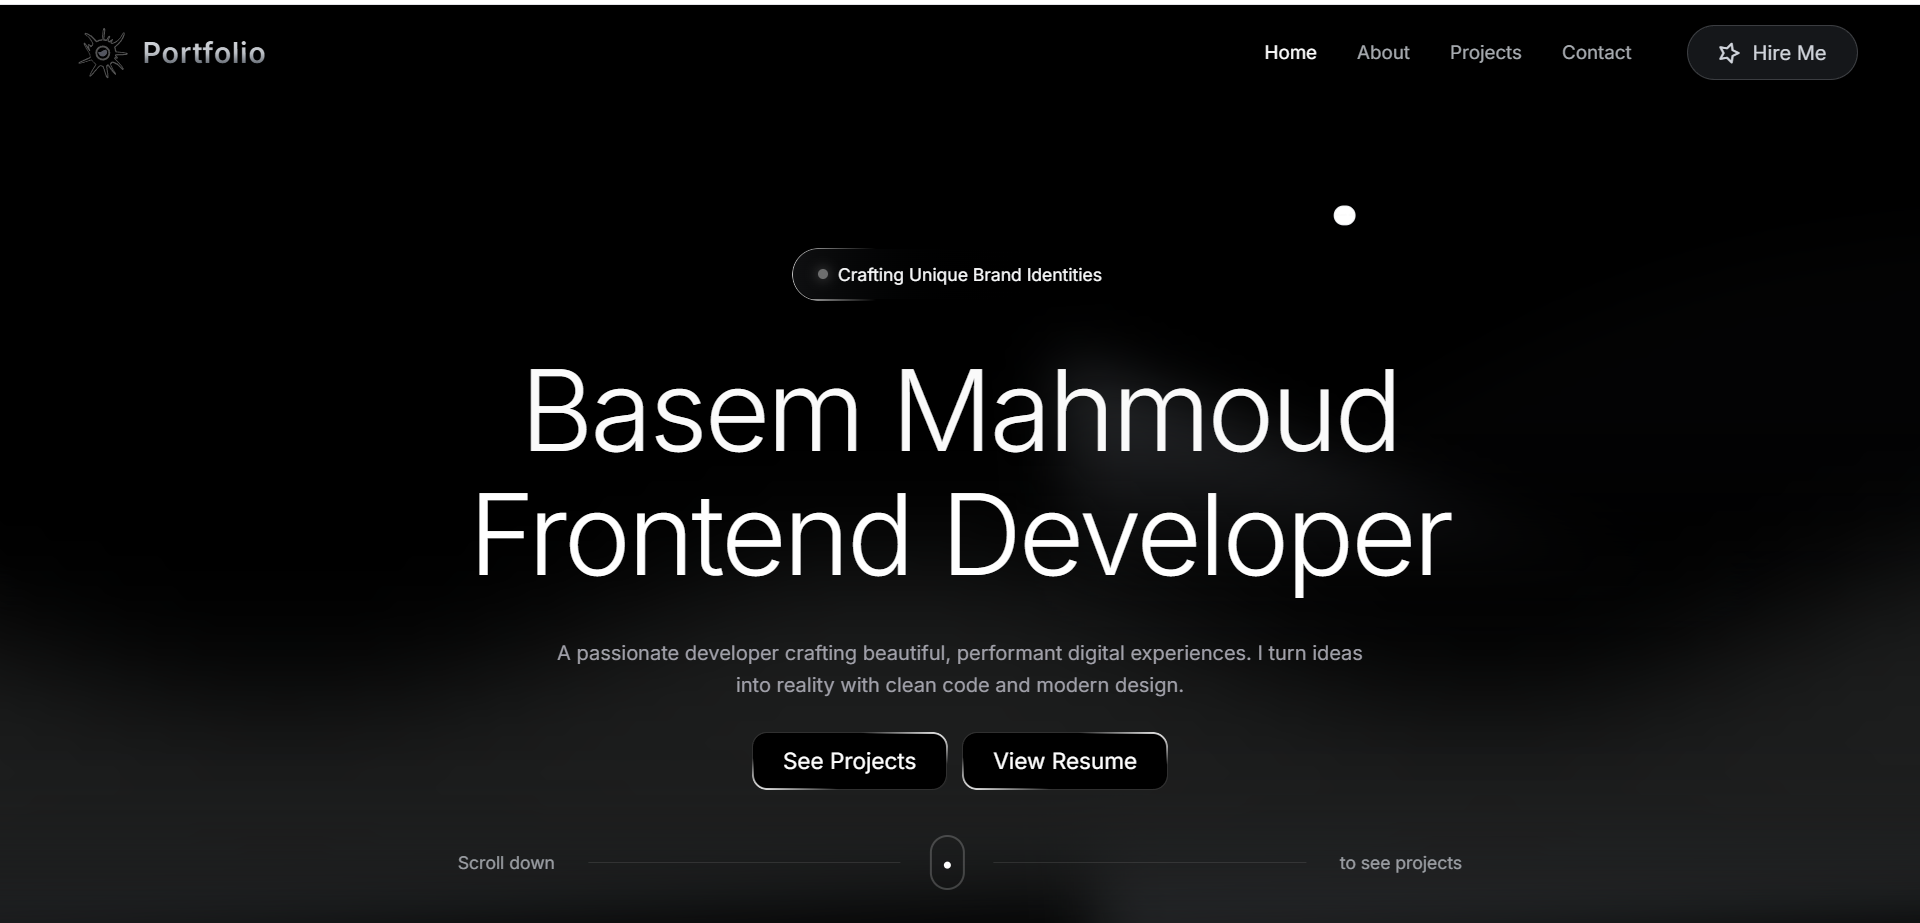
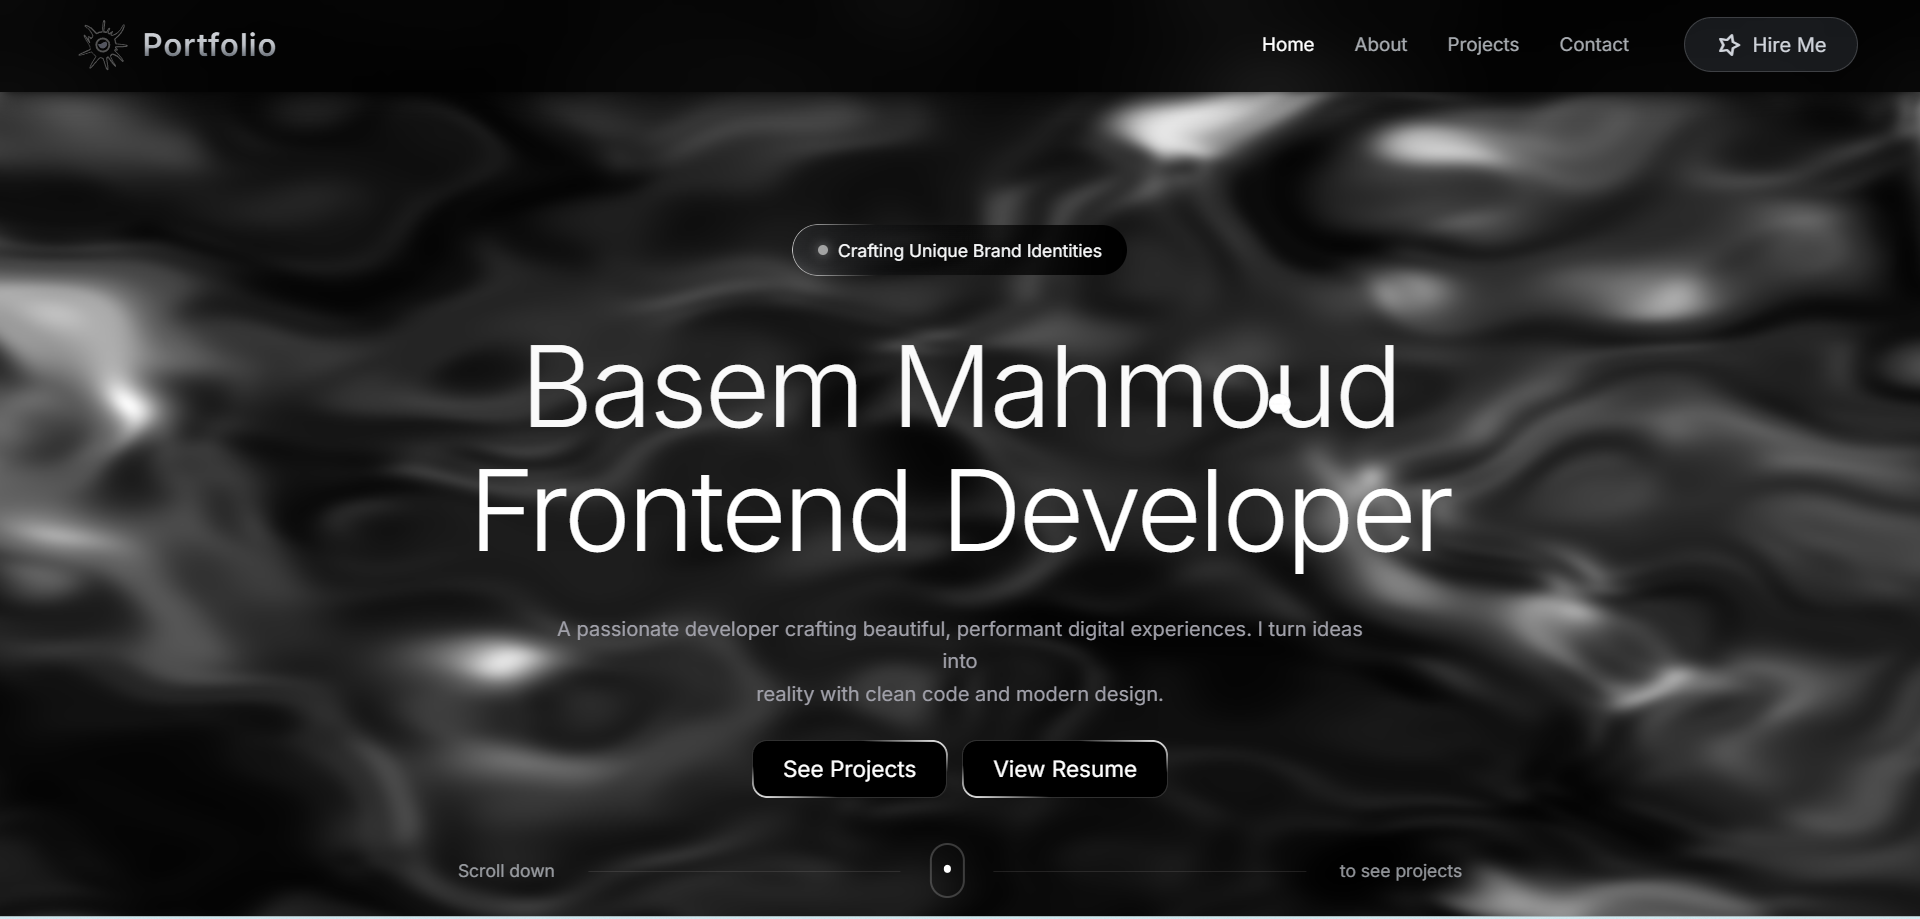
ubdate readme file

diff --git a/README.md b/README.md
@@ -9,7 +9,7 @@ This project showcases my skills, projects, and experience as a web developer.
 ---
 
 ## 🌐 Live Demo
-👉 [https://my-portfolio-nuzp26uvq-basem6s-projects.vercel.app/)
+👉 [https://my-portfolio-dquashc5l-basem6s-projects.vercel.app//)
 
 ---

+ + + +

> How to complete this task
When you output the listing, reproduce it exactly but drop its pictures.

> Result for this task
ubdate readme file

diff --git a/README.md b/README.md
@@ -9,7 +9,7 @@ This project showcases my skills, projects, and experience as a web developer.
 ---
 
 ## 🌐 Live Demo
-👉 [https://my-portfolio-nuzp26uvq-basem6s-projects.vercel.app/)
+👉 [https://my-portfolio-dquashc5l-basem6s-projects.vercel.app//)
 
 ---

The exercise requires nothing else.